Microsoft Flight Simulator PC Performance Review and Optimisation Guide
Published: 24th August 2020 | Source: OC3D Internal Testing | Price: |
CPU Performance - Core Scaling - Does Flight Simulator need a DX12 update?
Microsoft Flight Simulator is a title which has two performance profiles, both of which are very different from one another. There is high altitude flight, and low altitude flight, both of which perform very differently on PC, especially when in large cities or other urban environments.
With this in mind, our benchmarks include a take-off sequence from New York's Kennedy International Airport and an In-Flight sequence above Northern Ireland, which are designed to highlight the performance of both areas of the game.
Take-Off - The CPU Cruncher
Let's put this plainly, Microsoft Flight Simulator is a game which will bring your CPU to its knees, regardless of your chosen brand or processor. It won't matter how many cores you have or how many threads you have under your control, Microsoft Flight Simulator will make your system struggle.
We have endeavoured to make our benchmarking for this game as accurate and repeatable as possible, but understand that this game is dynamic, and that CPU benchmarks have more run-to-run variance than GPU-limited tests. Regardless, we have seen several trends emerge with Microsoft Flight Simulator.
For starters, across both our take-off and high altitude flight workloads, Flight Simulator won't benefit much from systems with more than eight threads. Even so, having eight cores did increase our minimum percentile framerates somewhat, even if average framerates remained similar.
Strangely, in our four-core, four-thread test, Microsoft Flight Simulator's performance nosedived. Our hypothesis is that this is due to inter-core/thread latency, as disabling SMT forces more inter-CCX communication and its associated latency penalties. These latencies matter, an significantly increase noticeable stuttering within our system.
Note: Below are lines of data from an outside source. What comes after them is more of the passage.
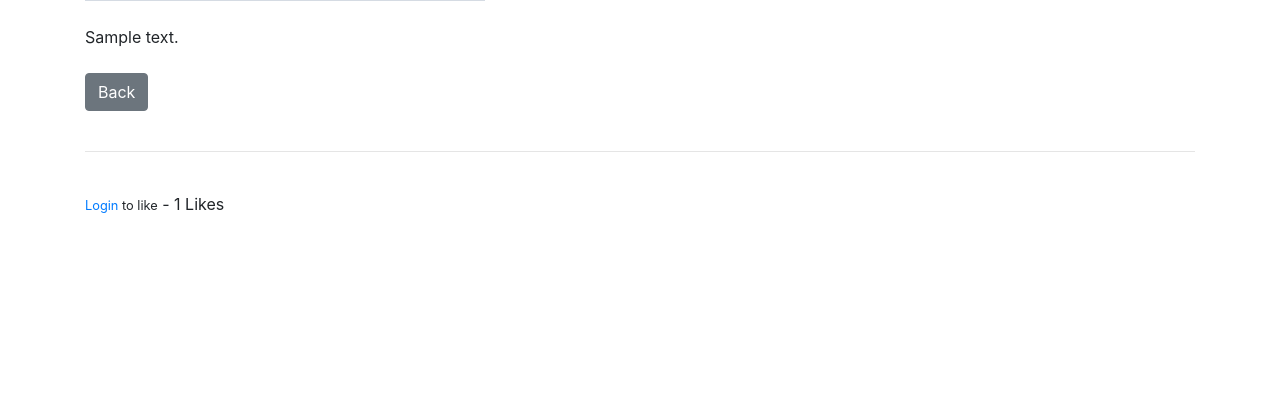
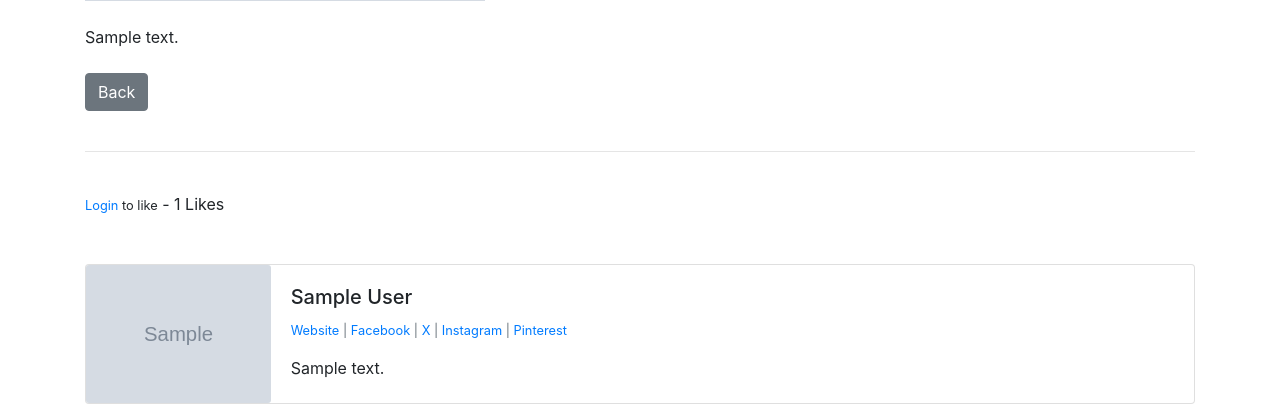
Before and after one commit to webQbe/django_simpleblog, a Django app: page /article/1 in a window 1280 px wide. Shown: the part 516-936 px from the top of the page. Before the commit the page ends 729 px from the top, so only its background shows below. Run offline with Django 5.2, Linux system fonts and the light colour scheme; tables that the repository leaves empty hold one stand-in row (values such as "Sample post"); grey boxes marked "Sample" are stand-in pictures; some libraries are stand-ins or nearby versions.

Commit message:
added profile picture and social media links to posts

```diff
--- a/myblog/blog/models.py
+++ b/myblog/blog/models.py
@@ -19,6 +19,12 @@ class Category(models.Model):
 class Profile(models.Model):
     user = models.OneToOneField(User, null=True, on_delete=models.CASCADE)
     bio = models.TextField()
+    profile_pic = models.ImageField(null=True, blank=True, upload_to="images/profile/")
+    website_url = models.CharField(max_length=255, null=True, blank=True)
+    facebook_url = models.CharField(max_length=255, null=True, blank=True)
+    twitter_url = models.CharField(max_length=255, null=True, blank=True)
+    instagram_url = models.CharField(max_length=255, null=True, blank=True)
+    pinterest_url = models.CharField(max_length=255, null=True, blank=True)
 
     def __str__(self):
         return str(self.user)
--- a/myblog/blog/templates/article_details.html
+++ b/myblog/blog/templates/article_details.html
@@ -44,5 +44,49 @@
   {% endif %}
   - {{ total_likes }} Likes
 </form>
+<br><br>
 
+<div class="card mb-3">
+  <div class="row no-gutters">
+    <div class="col-md-2">
+      <img src="{{ post.author.profile.profile_pic.url }}" class="card-img" alt="...">
+    </div>
+    <div class="col-md-10">
+      <div class="card-body">
+        <h5 class="card-title">
+          {{ post.author.first_name }}
+          {{ post.author.last_name }}
+        </h5>
+        <p class="small text-muted">
+        {% if post.author.profile.website_url %}
+         <a href="{{ post.author.profile.website_url }}">Website</a>
+        {% endif %}
+
+        {% if post.author.profile.facebook_url %}
+         | <a href="{{ post.author.profile.facebook_url }}">Facebook</a>
+        {% endif %}
+
+        {% if post.author.profile.twitter_url %}
+         | <a href="{{ post.author.profile.twitter_url}}">X</a>
+        {% endif %}
+
+        {% if post.author.profile.instagram_url %}
+         | <a href="{{ post.author.profile.instagram_url}}">Instagram</a>
+        {% endif %}
+
+        {% if post.author.profile.pinterest_url %}
+         | <a href="{{ post.author.profile.pinterest_url}}">Pinterest</a>
+        {% endif %}
+        </p>
+        <p class="card-text">
+          {{ post.author.profile.bio }}
+        </p>
+      </div>
+    </div>
+  </div>
+</div>
+
+
+<!-- <img src="{{ post.author.profile.profile_pic.url }}" width="75" height="75" class="rounded-circle">
+ -->
 {% endblock %}
```
Also changed, not shown: myblog/blog/migrations/0010_profile_facebook_url_profile_instagram_url_and_more.py (added), myblog/media/images/profile/ishan.png (added).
With this in mind, it is likely that older Ryzen (Zen & Zen+) systems could suffer for greater CPU-related performance issues due to larger inter-CCX and memory latencies.
In the future, we hope to find a way to simulate a quad-core setup with four threads within a single CCX on our Ryzen 9 3950X, so that we can properly test the performance impact of these latencies.
In-Flight - CPU-Limited, but much smoother
When flying at over 10,000 feet, Microsoft Flight Simulator remains CPU-limited at 1080p with our RTX 2080 Ti, though it can maintain 60+ FPS average framerates.
The highest performance levels appeared to be available on our 8-core and 6-ore setups, but this appeared to be due to higher average core clock speeds across those lower core counts. Even so, the difference only amounted to a few FPS.
With our quad-core, quad-thread setup, we experienced a much smaller performance drop when compared to our take-off testing. This is due to the lower impact of core-t-core latencies under this workload. Even so, enabling SMT does have its performance benefits.
Looking at our dual-core results, it is clear why Microsoft recommends quad-core systems, especially given their performance during take-off.